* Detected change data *
Segment Open
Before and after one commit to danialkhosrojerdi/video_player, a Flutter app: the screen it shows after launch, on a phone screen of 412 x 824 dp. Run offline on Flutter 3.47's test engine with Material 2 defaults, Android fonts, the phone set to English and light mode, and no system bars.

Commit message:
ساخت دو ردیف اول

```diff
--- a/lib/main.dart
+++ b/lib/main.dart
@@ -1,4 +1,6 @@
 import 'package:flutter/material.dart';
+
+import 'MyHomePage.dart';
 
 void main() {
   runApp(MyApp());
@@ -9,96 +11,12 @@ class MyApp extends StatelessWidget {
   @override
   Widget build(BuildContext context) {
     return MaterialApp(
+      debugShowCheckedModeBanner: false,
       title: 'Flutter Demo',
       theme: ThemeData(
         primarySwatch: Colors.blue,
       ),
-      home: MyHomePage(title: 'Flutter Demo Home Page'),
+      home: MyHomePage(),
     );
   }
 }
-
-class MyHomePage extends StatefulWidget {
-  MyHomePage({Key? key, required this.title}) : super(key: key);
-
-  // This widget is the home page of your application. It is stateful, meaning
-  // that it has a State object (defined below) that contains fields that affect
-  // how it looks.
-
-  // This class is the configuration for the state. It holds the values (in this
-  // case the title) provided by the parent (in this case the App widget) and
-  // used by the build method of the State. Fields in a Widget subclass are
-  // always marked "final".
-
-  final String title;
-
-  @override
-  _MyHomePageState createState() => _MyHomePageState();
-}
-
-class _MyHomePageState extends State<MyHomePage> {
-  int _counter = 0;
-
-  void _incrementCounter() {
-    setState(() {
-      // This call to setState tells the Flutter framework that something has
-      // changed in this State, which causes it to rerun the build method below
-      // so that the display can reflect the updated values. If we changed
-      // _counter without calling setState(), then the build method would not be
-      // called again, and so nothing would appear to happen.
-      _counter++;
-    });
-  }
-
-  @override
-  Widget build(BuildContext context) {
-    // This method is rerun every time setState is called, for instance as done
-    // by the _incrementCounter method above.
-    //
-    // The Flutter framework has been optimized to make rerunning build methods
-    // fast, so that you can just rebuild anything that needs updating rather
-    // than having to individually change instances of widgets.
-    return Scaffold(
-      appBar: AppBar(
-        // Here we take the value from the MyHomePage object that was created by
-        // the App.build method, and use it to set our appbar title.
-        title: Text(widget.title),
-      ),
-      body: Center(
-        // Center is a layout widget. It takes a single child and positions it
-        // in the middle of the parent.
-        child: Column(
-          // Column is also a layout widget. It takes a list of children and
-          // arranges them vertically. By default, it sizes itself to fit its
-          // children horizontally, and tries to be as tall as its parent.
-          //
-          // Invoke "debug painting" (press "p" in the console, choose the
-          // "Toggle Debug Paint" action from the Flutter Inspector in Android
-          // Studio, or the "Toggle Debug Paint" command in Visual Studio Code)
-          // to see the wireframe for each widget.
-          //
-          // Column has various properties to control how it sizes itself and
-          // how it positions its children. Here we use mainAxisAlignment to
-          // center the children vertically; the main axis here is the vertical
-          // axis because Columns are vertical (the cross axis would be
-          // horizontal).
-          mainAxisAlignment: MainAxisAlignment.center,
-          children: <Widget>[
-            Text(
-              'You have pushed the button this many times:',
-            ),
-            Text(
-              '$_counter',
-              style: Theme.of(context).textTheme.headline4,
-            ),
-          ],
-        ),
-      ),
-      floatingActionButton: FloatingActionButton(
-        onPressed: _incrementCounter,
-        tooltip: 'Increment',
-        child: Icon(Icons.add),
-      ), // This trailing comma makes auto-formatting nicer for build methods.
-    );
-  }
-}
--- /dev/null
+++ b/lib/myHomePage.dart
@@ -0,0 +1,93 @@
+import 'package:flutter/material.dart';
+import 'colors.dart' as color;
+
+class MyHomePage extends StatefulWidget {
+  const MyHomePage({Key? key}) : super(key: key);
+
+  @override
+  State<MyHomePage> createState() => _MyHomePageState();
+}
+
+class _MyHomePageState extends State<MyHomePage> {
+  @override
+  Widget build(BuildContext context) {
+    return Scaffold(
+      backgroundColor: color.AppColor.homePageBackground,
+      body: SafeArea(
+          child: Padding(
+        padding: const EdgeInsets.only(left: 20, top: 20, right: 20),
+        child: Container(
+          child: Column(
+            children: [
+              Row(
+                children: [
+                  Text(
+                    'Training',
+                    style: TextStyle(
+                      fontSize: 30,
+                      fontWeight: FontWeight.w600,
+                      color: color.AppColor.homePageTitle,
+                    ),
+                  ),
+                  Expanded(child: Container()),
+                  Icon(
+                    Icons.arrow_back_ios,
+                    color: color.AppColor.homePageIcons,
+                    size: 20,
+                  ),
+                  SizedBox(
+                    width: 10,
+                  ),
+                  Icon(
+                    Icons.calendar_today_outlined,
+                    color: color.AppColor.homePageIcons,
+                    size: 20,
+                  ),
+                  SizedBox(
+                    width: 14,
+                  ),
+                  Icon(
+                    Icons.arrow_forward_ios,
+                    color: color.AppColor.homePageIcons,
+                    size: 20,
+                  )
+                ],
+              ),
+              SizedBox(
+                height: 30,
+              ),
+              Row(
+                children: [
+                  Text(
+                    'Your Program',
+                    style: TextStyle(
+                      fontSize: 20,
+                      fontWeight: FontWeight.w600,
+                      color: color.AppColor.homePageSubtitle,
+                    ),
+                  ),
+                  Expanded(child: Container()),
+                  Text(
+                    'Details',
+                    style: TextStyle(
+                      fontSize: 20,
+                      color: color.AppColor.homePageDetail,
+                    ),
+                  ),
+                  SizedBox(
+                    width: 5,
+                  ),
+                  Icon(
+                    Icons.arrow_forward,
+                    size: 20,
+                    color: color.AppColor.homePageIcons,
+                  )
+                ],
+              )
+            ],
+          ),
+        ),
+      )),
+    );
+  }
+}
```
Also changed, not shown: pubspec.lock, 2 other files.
Segment Closed
* DIRECTIONS FOR THIS TASK *
Give back every line of the data exactly.

* RESPONSE TO THE EXERCISE *
Before and after one commit to danialkhosrojerdi/video_player, a Flutter app: the screen it shows after launch, on a phone screen of 412 x 824 dp. Run offline on Flutter 3.47's test engine with Material 2 defaults, Android fonts, the phone set to English and light mode, and no system bars.

Commit message:
ساخت دو ردیف اول

```diff
--- a/lib/main.dart
+++ b/lib/main.dart
@@ -1,4 +1,6 @@
 import 'package:flutter/material.dart';
+
+import 'MyHomePage.dart';
 
 void main() {
   runApp(MyApp());
@@ -9,96 +11,12 @@ class MyApp extends StatelessWidget {
   @override
   Widget build(BuildContext context) {
     return MaterialApp(
+      debugShowCheckedModeBanner: false,
       title: 'Flutter Demo',
       theme: ThemeData(
         primarySwatch: Colors.blue,
       ),
-      home: MyHomePage(title: 'Flutter Demo Home Page'),
+      home: MyHomePage(),
     );
   }
 }
-
-class MyHomePage extends StatefulWidget {
-  MyHomePage({Key? key, required this.title}) : super(key: key);
-
-  // This widget is the home page of your application. It is stateful, meaning
-  // that it has a State object (defined below) that contains fields that affect
-  // how it looks.
-
-  // This class is the configuration for the state. It holds the values (in this
-  // case the title) provided by the parent (in this case the App widget) and
-  // used by the build method of the State. Fields in a Widget subclass are
-  // always marked "final".
-
-  final String title;
-
-  @override
-  _MyHomePageState createState() => _MyHomePageState();
-}
-
-class _MyHomePageState extends State<MyHomePage> {
-  int _counter = 0;
-
-  void _incrementCounter() {
-    setState(() {
-      // This call to setState tells the Flutter framework that something has
-      // changed in this State, which causes it to rerun the build method below
-      // so that the display can reflect the updated values. If we changed
-      // _counter without calling setState(), then the build method would not be
-      // called again, and so nothing would appear to happen.
-      _counter++;
-    });
-  }
-
-  @override
-  Widget build(BuildContext context) {
-    // This method is rerun every time setState is called, for instance as done
-    // by the _incrementCounter method above.
-    //
-    // The Flutter framework has been optimized to make rerunning build methods
-    // fast, so that you can just rebuild anything that needs updating rather
-    // than having to individually change instances of widgets.
-    return Scaffold(
-      appBar: AppBar(
-        // Here we take the value from the MyHomePage object that was created by
-        // the App.build method, and use it to set our appbar title.
-        title: Text(widget.title),
-      ),
-      body: Center(
-        // Center is a layout widget. It takes a single child and positions it
-        // in the middle of the parent.
-        child: Column(
-          // Column is also a layout widget. It takes a list of children and
-          // arranges them vertically. By default, it sizes itself to fit its
-          // children horizontally, and tries to be as tall as its parent.
-          //
-          // Invoke "debug painting" (press "p" in the console, choose the
-          // "Toggle Debug Paint" action from the Flutter Inspector in Android
-          // Studio, or the "Toggle Debug Paint" command in Visual Studio Code)
-          // to see the wireframe for each widget.
-          //
-          // Column has various properties to control how it sizes itself and
-          // how it positions its children. Here we use mainAxisAlignment to
-          // center the children vertically; the main axis here is the vertical
-          // axis because Columns are vertical (the cross axis would be
-          // horizontal).
-          mainAxisAlignment: MainAxisAlignment.center,
-          children: <Widget>[
-            Text(
-              'You have pushed the button this many times:',
-            ),
-            Text(
-              '$_counter',
-              style: Theme.of(context).textTheme.headline4,
-            ),
-          ],
-        ),
-      ),
-      floatingActionButton: FloatingActionButton(
-        onPressed: _incrementCounter,
-        tooltip: 'Increment',
-        child: Icon(Icons.add),
-      ), // This trailing comma makes auto-formatting nicer for build methods.
-    );
-  }
-}
--- /dev/null
+++ b/lib/myHomePage.dart
@@ -0,0 +1,93 @@
+import 'package:flutter/material.dart';
+import 'colors.dart' as color;
+
+class MyHomePage extends StatefulWidget {
+  const MyHomePage({Key? key}) : super(key: key);
+
+  @override
+  State<MyHomePage> createState() => _MyHomePageState();
+}
+
+class _MyHomePageState extends State<MyHomePage> {
+  @override
+  Widget build(BuildContext context) {
+    return Scaffold(
+      backgroundColor: color.AppColor.homePageBackground,
+      body: SafeArea(
+          child: Padding(
+        padding: const EdgeInsets.only(left: 20, top: 20, right: 20),
+        child: Container(
+          child: Column(
+            children: [
+              Row(
+                children: [
+                  Text(
+                    'Training',
+                    style: TextStyle(
+                      fontSize: 30,
+                      fontWeight: FontWeight.w600,
+                      color: color.AppColor.homePageTitle,
+                    ),
+                  ),
+                  Expanded(child: Container()),
+                  Icon(
+                    Icons.arrow_back_ios,
+                    color: color.AppColor.homePageIcons,
+                    size: 20,
+                  ),
+                  SizedBox(
+                    width: 10,
+                  ),
+                  Icon(
+                    Icons.calendar_today_outlined,
+                    color: color.AppColor.homePageIcons,
+                    size: 20,
+                  ),
+                  SizedBox(
+                    width: 14,
+                  ),
+                  Icon(
+                    Icons.arrow_forward_ios,
+                    color: color.AppColor.homePageIcons,
+                    size: 20,
+                  )
+                ],
+              ),
+              SizedBox(
+                height: 30,
+              ),
+              Row(
+                children: [
+                  Text(
+                    'Your Program',
+                    style: TextStyle(
+                      fontSize: 20,
+                      fontWeight: FontWeight.w600,
+                      color: color.AppColor.homePageSubtitle,
+                    ),
+                  ),
+                  Expanded(child: Container()),
+                  Text(
+                    'Details',
+                    style: TextStyle(
+                      fontSize: 20,
+                      color: color.AppColor.homePageDetail,
+                    ),
+                  ),
+                  SizedBox(
+                    width: 5,
+                  ),
+                  Icon(
+                    Icons.arrow_forward,
+                    size: 20,
+                    color: color.AppColor.homePageIcons,
+                  )
+                ],
+              )
+            ],
+          ),
+        ),
+      )),
+    );
+  }
+}
```
Also changed, not shown: pubspec.lock, 2 other files.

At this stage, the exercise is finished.